It’s all okay.

In realizing this, I find myself looking out into endless possibilities. But, there is one dream that I never considered. And, there’s one talent that I’ve neglected. And it is this one that you are reading right now. Written words.

Who dreams of becoming a writer? Not any college student who dreams of “making a living.” Was becoming a writer even on any of those career tests when I was a kid? Did I even know real life people could actually be a writer?

I had no clue! Yet, writing has been a perpetual escape in each of my life stages. From childhood, to adolescence, to college student life, to early adulthood – I’ve always taken comfort and found power in the words that I wrote.

My voice has always come out best on paper. Thoughts that I never knew I had could flow from my pen or through my keyboard in ways that I could never verbally process. There is something to this love of words, and the beautiful process that is writing. There is something about writing on paper versus speaking words that gives me much more calm, comfort, security, and power.

But, could writing actually be a real calling? A real job? A real career? Like, for real? I know that it can be and is for many other writers. I’m not sure what I want my passion for writing to look like in the coming weeks, months, or years.

But, I do know that it starts with taking small risks, then bigger ones, then even bigger ones.
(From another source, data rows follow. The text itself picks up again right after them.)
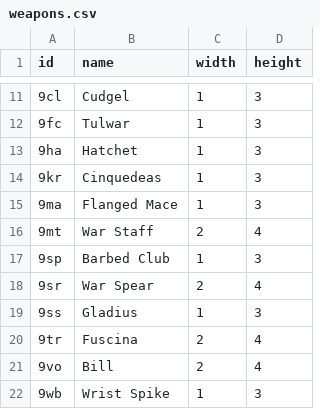
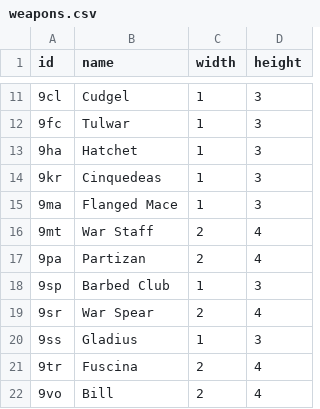
Before and after one commit to pignacio/d2_itemsorter_rust, a CSV file: data/items/weapons.csv, drawn as a sheet; only a part is shown, gaps mark what is left out; the shorter side is filled out with more unchanged rows.

```diff
--- a/data/items/weapons.csv
+++ b/data/items/weapons.csv
@@ -16,2 +16,3 @@ id,name,width,height
 9mt ,War Staff,2,4
+9pa ,Partizan,2,4
 9sp ,Barbed Club,1,3
```
Also changed, not shown: 21 other files.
It starts by putting myself out there, for interpretation and misunderstanding. It starts by building with one brick at a time. It starts with one word at a time.
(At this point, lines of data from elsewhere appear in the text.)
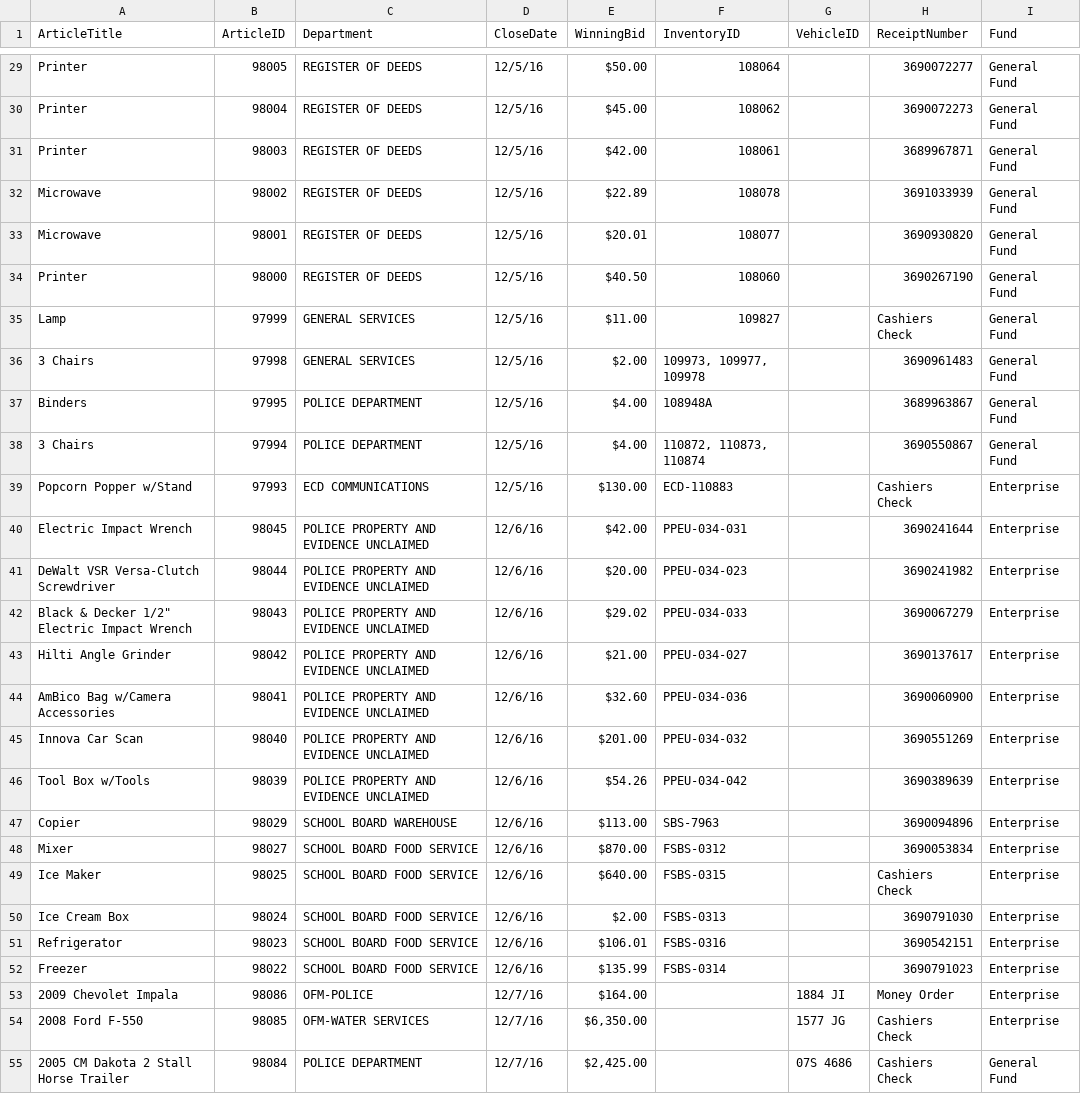
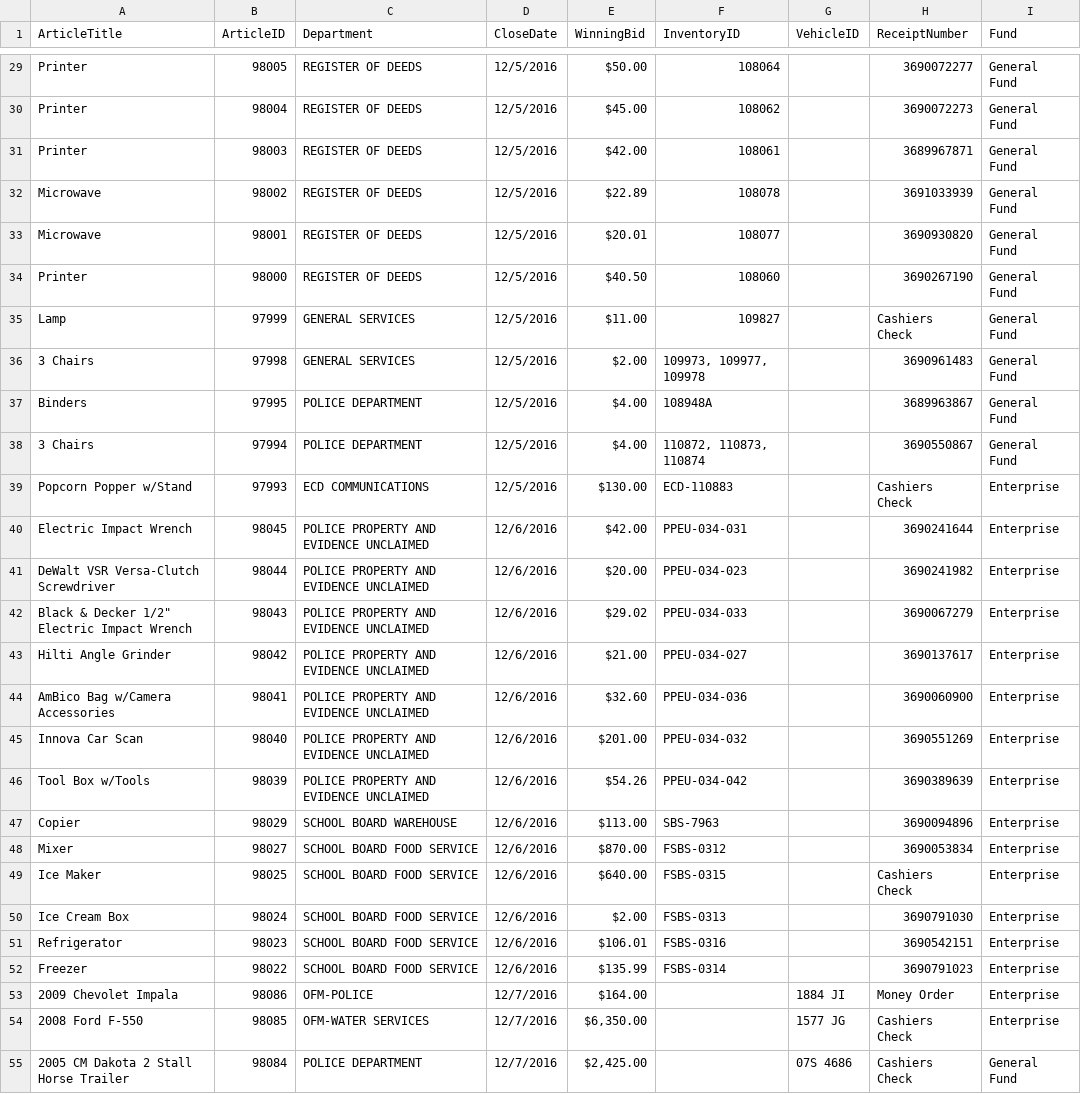
Before and after one commit to LesleyPLangdon/CS499FinalProject, a CSV file: CS499Capstone/eBid_Monthly_Sales_Dec_2016.csv, drawn as a sheet; only a part is shown, gaps mark what is left out; the diff covers the shown part only; the diff names each change by its address in the sheet, - before the commit and + after, or states it on an @@ line.

```diff
--- a/CS499Capstone/eBid_Monthly_Sales_Dec_2016.csv
+++ b/CS499Capstone/eBid_Monthly_Sales_Dec_2016.csv
-D29:D39 (CloseDate): 12/5/16
+D29:D39 (CloseDate): 12/5/2016
-D40:D52 (CloseDate): 12/6/16
+D40:D52 (CloseDate): 12/6/2016
-D53:D55 (CloseDate): 12/7/16
+D53:D55 (CloseDate): 12/7/2016
```
Also changed, not shown: 153 edited cells elsewhere in this file, CS499Capstone/src/eBid_Monthly_Sales_Dec_2016.csv, 7 other files.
Here are mine.

Q is for Quiet

My clarinet teacher used to tell me, “You’re so talented, but nobody would ever know that.” Or, some variation on that message.

I think this was a compliment, but also a comment at my lack of confidence in myself. Josh and I recently had a conversation about this, too. He mentioned that the reason that I don’t receive as much recognition as my colleagues is probably because I don’t draw attention to the things that I do. And, it’s true. I don’t draw attention to what I’m doing, I mostly hide. And, I mostly hide because maybe I fear criticism more than I long for praise.

Josh mentioned this again when I was sharing an idea that I had. He encouraged me to tell the other people involved, but I told him I didn’t want to. I told him that I’d rather him just suggest it. And, he brought back to my mind the words of my clarinet teacher. He told me that nobody will ever know of the good ideas that I have unless I’m the one sharing them.

But, I mostly want to hide. It’s safer to hide.

Growing up, my family thought that I was the loud, outgoing one. But, I always remember being the quiet girl at school. I was quiet because I was scared of other people and what they might think of me. I was quiet because I was scared to be wrong. I was quiet because it took so much energy and nerve to speak out.

I’m not always quiet, but it is a comfy, security blanket that I often pull over me when I get scared or tired. When I get scared, I get quiet.

I don’t think being quiet is a bad thing. I think there is strength in being quiet.  Susan Cain delivered a powerful TED talk about this idea of the power of introverts. She has also written a book about this concept. She gives way to affirming the style of thinking, processing, and connecting that an introvert has juxtaposed to a world that is made for extroverts.

I don’t think that being quiet is bad thing, and I don’t know that my talents remaining hidden or out of the spotlight is necessarily a bad thing. I don’t want to share my ideas, talents, or gifts for the sake of recognition. I also don’t want to hide them for the fear of criticism. And, I certainly don’t want to be in a state of hiding that the ideas, talents, and gifts that I have are not maximized to their full potential.

I think that there is a way to use my quietness as a strength, but I’m just not sure what that looks like yet. What do you think?